Monarchs and Threatened and Endangered Species
On September 9th, 2016, an Illinois Department of Natural Resources Monarch Summit was held in Springfield, IL with three goals in mind: 1) to build shared understanding of state-wide, existing and needed Monarch related activities, 2) to establish a mixed stakeholder-regulatory hub for state-wide Monarch conservation, and 3) to develop foundations for sector-specific action plans and establishment of an new Monarch Task Force. This new Illinois Monarch Summit was the first of many to come, including monthly Task Force meetings, following suit from other states that have adopted Monarch butterfly conservation strategies (e.g. Missouri and Iowa). Waterborne’s Lead Hydrologist, Dr. Daniel Perkins, attended the Illinois Monarch Summit and will participate in the Task Force.

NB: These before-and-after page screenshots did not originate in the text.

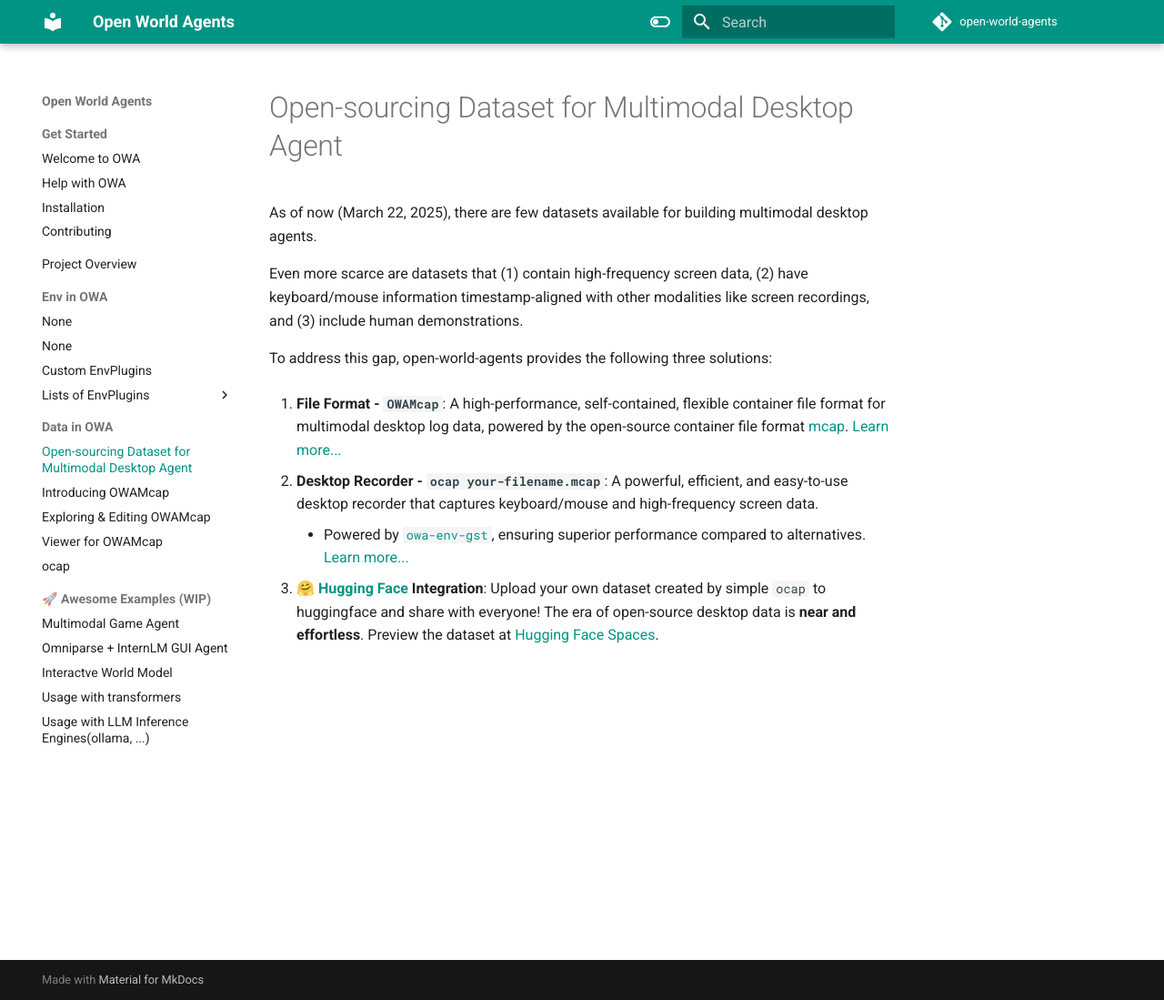
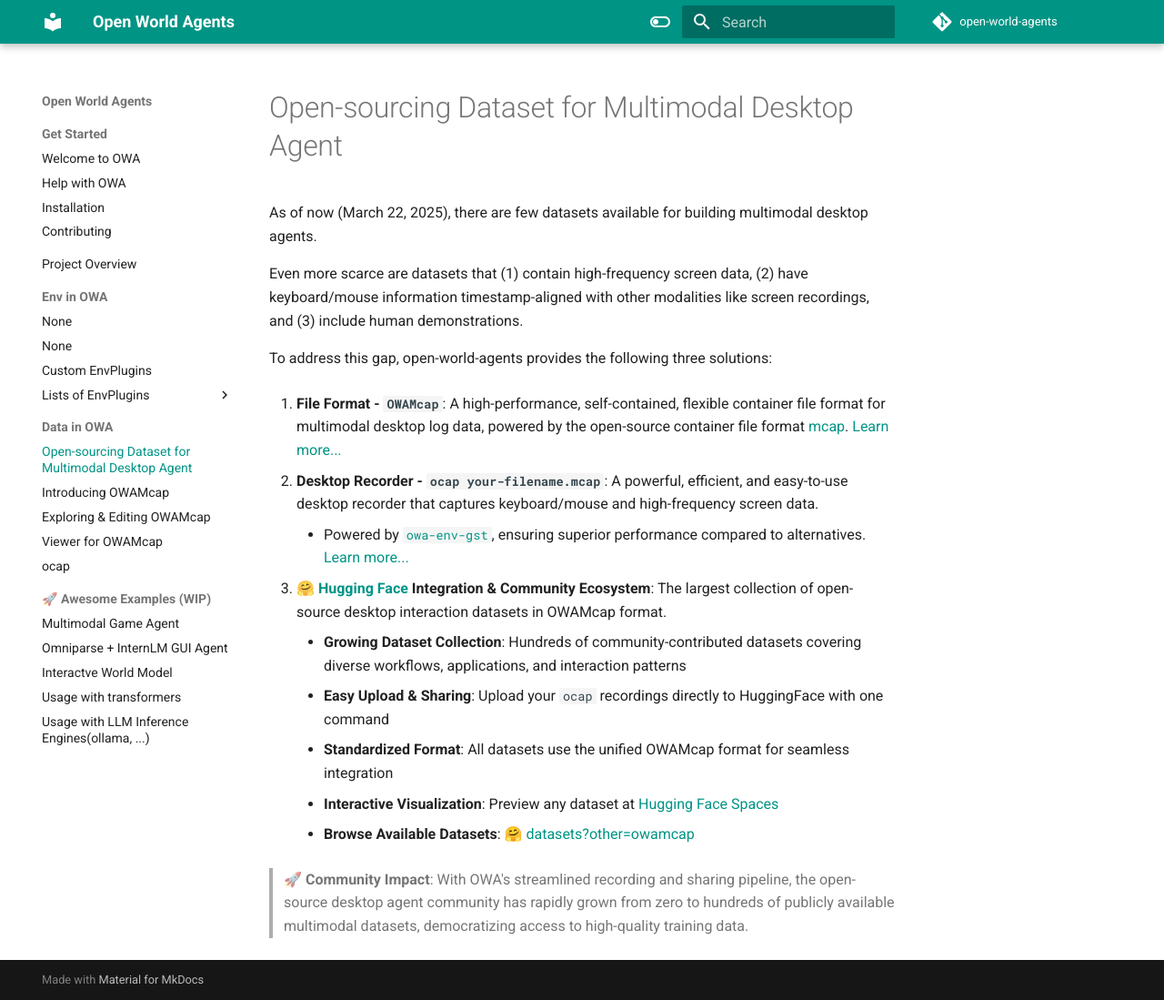
Before and after one commit to open-world-agents/open-world-agents, an MkDocs documentation site: the page built from docs/data/index.md, in a window 1280 px wide and 1099 px high. Shown: the whole window at 91% size. Built offline with MkDocs 1.6.1 and Material for MkDocs 9.7.7, drawn with Linux system fonts in a browser that asks for light colours; comment, search, counter and statistics services are not loaded.

Commit message:
docs: emphasize HF integration

```diff
--- a/docs/data/index.md
+++ b/docs/data/index.md
@@ -11,4 +11,11 @@ To address this gap, open-world-agents provides the following three solutions:
 2. **Desktop Recorder - `ocap your-filename.mcap`**: A powerful, efficient, and easy-to-use desktop recorder that captures keyboard/mouse and high-frequency screen data.
     - Powered by [`owa-env-gst`](../env/plugins/gstreamer_env.md), ensuring superior performance compared to alternatives. [Learn more...](recorder/why.md)
 
-3. **🤗 [Hugging Face](https://huggingface.co/) Integration**: Upload your own dataset created by simple `ocap` to huggingface and share with everyone! The era of open-source desktop data is **near and effortless**. Preview the dataset at [Hugging Face Spaces](https://huggingface.co/spaces/open-world-agents/visualize_dataset).
+3. **🤗 [Hugging Face](https://huggingface.co/) Integration & Community Ecosystem**: The largest collection of open-source desktop interaction datasets in OWAMcap format.
+    - **Growing Dataset Collection**: Hundreds of community-contributed datasets covering diverse workflows, applications, and interaction patterns
+    - **Easy Upload & Sharing**: Upload your `ocap` recordings directly to HuggingFace with one command
+    - **Standardized Format**: All datasets use the unified OWAMcap format for seamless integration
+    - **Interactive Visualization**: Preview any dataset at [Hugging Face Spaces](https://huggingface.co/spaces/open-world-agents/visualize_dataset)
+    - **Browse Available Datasets**: [🤗 datasets?other=owamcap](https://huggingface.co/datasets?other=owamcap)
+
+> 🚀 **Community Impact**: With OWA's streamlined recording and sharing pipeline, the open-source desktop agent community has rapidly grown from zero to hundreds of publicly available multimodal datasets, democratizing access to high-quality training data.
```
Also changed, not shown: README.md (+33 -6 lines).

As of August, 2014, the monarch butterfly has been petitioned to the U.S. Fish and Wildlife Service as a threatened and endangered species. Much of the survival and productivity of the Monarch is linked to over-wintering conditions in Mexico; however, the Monarch also migrates from Mexico to Canada during its life cycle, funneling through the Midwest. During its migration, it relies on very specific plants, including certain milkweed species for a food source (more commonly thought of as a weed). There is concern that habitat and food sources for the Monarch during migration are insufficient to ensure survival of the species. An ongoing assessment by the U.S. Fish and Wildlife Services will make a determination of listing status sometime in mid-2019, as it relates to U.S. efforts to maintain and secure habitat and food sources for the Monarch. Listing of the Monarch butterfly as a Threatened and Endangered Species would have widespread implications on Midwest agriculture, with possible restrictions on production agriculture management practices and land use that are linked to food security.
A few articles on the Summit can be found here: